Schloss Schönbrunn, Vienna

Although the sun would break through a bit later, Schönbrunn Palace was set off by heavy, brooding clouds when I first arrived on a Sunday morning. As I walked from the nearby subway station to the Palace gate at 7:30 am, I saw virtually no one. Though he is a little hard to make out in the relatively low-res photo for web posting, there is a lone jogger just to the right of the staircase in the photo. In any case, my plan was to take an early morning walk around the Palace grounds and later buy a ticket to go into the Palace. The walk through the beautiful grounds was thoroughly enjoyable, and went just as planned. However, when I went to buy a ticket for the Palace, the earliest I could enter was after 1:30 pm. Typically, I had done zero research or advanced planning for my visit, and thus was not aware there is a limit to the number of visitors inside the facility at any given time, and one has to reserve a time when buying a ticket. I wanted to go inside, but with only three and a half days in Vienna, it just did not make sense to spend pretty much an entire day at the Schönbrunn, so I went in search of brunch and coffee instead.
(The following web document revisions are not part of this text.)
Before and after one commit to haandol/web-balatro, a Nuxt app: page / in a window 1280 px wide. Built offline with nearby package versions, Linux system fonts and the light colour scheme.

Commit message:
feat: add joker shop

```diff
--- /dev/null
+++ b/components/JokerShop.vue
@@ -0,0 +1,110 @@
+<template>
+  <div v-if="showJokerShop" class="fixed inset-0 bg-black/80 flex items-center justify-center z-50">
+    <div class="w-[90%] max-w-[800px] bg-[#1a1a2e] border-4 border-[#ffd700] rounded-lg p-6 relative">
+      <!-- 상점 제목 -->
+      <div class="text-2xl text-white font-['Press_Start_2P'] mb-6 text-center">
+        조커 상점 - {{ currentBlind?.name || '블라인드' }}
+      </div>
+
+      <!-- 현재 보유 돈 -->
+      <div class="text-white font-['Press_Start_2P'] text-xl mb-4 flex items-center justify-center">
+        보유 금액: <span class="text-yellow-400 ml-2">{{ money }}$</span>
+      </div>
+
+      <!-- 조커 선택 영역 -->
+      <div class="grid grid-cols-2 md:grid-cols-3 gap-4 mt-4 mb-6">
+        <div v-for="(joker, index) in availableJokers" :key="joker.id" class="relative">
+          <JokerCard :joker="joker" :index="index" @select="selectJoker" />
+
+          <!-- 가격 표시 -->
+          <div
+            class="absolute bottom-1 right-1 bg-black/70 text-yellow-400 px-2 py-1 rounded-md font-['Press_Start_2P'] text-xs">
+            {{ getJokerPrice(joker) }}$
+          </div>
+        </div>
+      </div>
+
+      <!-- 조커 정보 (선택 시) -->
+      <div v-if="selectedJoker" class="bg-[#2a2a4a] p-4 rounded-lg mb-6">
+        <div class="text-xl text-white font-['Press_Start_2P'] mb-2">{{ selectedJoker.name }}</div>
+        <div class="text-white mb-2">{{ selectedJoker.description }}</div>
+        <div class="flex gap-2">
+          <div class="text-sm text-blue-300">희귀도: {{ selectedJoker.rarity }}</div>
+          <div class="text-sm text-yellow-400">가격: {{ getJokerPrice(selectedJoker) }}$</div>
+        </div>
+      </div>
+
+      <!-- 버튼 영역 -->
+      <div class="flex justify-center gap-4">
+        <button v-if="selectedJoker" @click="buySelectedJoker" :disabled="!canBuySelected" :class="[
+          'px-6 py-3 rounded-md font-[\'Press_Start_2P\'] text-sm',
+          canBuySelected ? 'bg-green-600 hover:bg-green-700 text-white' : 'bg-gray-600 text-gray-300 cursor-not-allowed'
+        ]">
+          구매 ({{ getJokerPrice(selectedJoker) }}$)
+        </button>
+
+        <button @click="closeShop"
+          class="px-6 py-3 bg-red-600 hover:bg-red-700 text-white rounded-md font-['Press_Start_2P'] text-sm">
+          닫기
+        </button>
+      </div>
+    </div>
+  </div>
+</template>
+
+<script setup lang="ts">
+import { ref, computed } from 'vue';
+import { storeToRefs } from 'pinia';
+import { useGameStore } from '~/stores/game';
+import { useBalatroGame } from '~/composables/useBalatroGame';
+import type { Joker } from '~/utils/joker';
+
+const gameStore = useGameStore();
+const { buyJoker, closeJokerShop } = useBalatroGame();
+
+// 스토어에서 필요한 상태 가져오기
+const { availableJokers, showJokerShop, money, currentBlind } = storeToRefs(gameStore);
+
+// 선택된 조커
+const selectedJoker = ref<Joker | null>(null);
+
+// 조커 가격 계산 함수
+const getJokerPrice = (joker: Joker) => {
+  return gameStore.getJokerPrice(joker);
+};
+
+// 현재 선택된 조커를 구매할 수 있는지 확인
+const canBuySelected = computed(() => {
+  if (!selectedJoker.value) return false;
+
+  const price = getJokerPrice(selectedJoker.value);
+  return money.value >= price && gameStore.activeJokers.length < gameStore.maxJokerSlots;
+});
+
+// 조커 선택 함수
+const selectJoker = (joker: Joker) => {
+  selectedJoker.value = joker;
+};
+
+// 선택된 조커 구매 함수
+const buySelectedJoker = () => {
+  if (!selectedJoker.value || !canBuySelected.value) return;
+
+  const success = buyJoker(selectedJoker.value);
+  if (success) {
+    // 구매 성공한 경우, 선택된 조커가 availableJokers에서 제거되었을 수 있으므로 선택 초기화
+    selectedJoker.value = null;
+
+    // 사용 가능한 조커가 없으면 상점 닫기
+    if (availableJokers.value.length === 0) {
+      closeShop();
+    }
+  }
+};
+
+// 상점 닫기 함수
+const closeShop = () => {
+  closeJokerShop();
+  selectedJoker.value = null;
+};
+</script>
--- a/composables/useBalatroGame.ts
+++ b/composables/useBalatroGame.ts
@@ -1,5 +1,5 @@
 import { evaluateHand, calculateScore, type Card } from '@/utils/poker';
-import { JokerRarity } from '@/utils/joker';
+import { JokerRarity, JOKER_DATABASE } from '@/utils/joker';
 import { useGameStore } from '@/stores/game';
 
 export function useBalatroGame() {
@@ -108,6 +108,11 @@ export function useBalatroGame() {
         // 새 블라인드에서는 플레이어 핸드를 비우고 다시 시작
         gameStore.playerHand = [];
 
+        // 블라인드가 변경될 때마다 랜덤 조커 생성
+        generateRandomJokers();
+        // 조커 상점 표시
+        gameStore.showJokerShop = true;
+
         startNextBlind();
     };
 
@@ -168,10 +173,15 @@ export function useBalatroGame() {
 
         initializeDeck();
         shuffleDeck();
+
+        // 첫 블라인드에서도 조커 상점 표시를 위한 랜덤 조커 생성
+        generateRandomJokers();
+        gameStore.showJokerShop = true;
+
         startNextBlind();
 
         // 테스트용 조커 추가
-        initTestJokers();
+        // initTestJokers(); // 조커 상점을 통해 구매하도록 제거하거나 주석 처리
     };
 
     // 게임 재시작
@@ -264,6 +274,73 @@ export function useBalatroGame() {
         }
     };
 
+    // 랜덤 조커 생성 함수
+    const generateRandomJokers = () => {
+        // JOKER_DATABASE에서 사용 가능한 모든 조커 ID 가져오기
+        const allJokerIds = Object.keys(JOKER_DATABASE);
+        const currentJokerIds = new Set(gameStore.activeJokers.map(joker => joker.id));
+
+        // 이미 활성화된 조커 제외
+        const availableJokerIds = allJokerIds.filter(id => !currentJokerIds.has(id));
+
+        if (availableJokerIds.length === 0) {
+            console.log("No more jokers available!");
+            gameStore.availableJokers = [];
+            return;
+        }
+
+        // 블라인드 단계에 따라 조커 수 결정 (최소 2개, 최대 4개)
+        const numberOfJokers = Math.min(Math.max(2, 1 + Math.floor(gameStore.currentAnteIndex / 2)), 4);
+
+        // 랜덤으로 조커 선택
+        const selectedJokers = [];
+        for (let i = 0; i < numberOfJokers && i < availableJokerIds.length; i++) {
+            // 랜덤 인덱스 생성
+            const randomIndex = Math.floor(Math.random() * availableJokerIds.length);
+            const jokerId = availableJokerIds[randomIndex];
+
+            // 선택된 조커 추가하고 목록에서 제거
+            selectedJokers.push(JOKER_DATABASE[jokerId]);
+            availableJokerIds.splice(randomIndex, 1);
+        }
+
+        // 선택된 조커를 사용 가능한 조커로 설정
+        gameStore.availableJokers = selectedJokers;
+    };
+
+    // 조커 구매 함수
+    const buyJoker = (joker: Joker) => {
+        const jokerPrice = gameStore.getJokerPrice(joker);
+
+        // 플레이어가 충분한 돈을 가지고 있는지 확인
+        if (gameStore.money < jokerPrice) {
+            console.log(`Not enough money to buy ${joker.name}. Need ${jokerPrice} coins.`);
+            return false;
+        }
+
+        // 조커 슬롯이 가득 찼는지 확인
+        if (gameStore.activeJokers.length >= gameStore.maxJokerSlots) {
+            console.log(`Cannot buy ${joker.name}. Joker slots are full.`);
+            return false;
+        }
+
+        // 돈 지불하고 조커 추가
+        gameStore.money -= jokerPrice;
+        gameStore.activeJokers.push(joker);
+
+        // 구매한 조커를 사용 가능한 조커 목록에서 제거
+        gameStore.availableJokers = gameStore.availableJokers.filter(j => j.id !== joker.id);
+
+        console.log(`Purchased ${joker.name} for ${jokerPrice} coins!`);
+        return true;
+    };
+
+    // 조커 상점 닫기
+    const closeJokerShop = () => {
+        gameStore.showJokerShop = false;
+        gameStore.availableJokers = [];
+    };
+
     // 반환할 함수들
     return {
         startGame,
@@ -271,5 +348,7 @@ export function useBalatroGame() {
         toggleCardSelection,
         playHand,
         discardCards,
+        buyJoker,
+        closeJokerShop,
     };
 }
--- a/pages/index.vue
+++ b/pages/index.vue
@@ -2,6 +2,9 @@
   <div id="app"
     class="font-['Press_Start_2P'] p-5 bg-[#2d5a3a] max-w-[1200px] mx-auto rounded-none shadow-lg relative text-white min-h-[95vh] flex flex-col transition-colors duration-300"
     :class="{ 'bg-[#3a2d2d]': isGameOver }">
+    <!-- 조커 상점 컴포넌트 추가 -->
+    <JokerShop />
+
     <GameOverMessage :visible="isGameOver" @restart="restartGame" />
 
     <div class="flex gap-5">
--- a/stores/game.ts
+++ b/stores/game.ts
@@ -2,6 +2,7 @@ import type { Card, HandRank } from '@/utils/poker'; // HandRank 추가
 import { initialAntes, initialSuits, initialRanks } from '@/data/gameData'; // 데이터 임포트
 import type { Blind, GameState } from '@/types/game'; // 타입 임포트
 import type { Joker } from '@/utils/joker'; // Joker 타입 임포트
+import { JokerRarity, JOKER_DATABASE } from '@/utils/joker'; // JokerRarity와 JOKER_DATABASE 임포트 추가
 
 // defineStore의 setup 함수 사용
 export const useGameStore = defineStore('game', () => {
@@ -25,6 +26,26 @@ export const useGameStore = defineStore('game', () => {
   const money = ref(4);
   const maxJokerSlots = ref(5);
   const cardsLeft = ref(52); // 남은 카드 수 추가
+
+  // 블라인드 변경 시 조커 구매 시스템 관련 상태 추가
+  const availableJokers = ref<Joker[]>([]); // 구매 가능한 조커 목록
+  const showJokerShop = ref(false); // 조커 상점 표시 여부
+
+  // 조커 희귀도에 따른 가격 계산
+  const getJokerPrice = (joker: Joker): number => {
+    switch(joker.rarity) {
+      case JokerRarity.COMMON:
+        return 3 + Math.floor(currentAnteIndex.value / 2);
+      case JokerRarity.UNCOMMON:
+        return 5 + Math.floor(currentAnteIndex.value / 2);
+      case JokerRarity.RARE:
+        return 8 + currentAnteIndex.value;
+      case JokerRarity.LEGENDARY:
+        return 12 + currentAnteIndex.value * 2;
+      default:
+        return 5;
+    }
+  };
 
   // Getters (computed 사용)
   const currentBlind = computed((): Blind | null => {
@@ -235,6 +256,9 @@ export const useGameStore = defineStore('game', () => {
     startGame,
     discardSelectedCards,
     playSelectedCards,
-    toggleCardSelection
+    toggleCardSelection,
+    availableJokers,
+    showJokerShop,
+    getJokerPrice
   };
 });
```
Schloss Schönbrunn served as the principal summer residence of Austria’s Hapsburg rulers from around the year 1600 until early in the 20th century. Several kilometers from the Hofburg in the center of old Vienna, even today the Schönbrunn and its extensive landscaped grounds are removed from the bustle of contemporary Vienna. The imposing Baroque-style edifice that appears in this photograph was completed in the 1740s during the reign of Hapsburg empress Maria Theresa. Wikipedia informs us that the palace has 1,441 rooms. The Schönbrunn and the grounds are preserved, restored as needed, owned and managed by a limited-liability company, which is, in turn, wholly-owned by the Austrian state (Wikipedia). Although I did not get inside the palace itself, everything I saw outside was immaculate and in excellent condition. Very impressive.

The main gate to Schönbrunn Palace.

And yes, the Schönbrunn has more statues featuring scantily clad classical figures in what appears to be uncomfortable repose.

Winter Day, Da Nang, Vietnam

There is never snow or really cold weather in this part of the world, but there is definitely a winter season in central Vietnam. It is characterized by rain, overcast days, and the occasional damp chill with temperatures in the 60s. Laugh if you will, but when you live in a house that is completely open to the exterior environment and the temperature inside is the same as the temperature outside, a damp 65 degrees can feel pretty raw and uncomfortable when you are lounging around that house. Normally, the rainy, wintry season begins in late September or October and is over by early to mid-January. Not this year – unseasonable rain, wind, and low temperatures have been with us throughout February.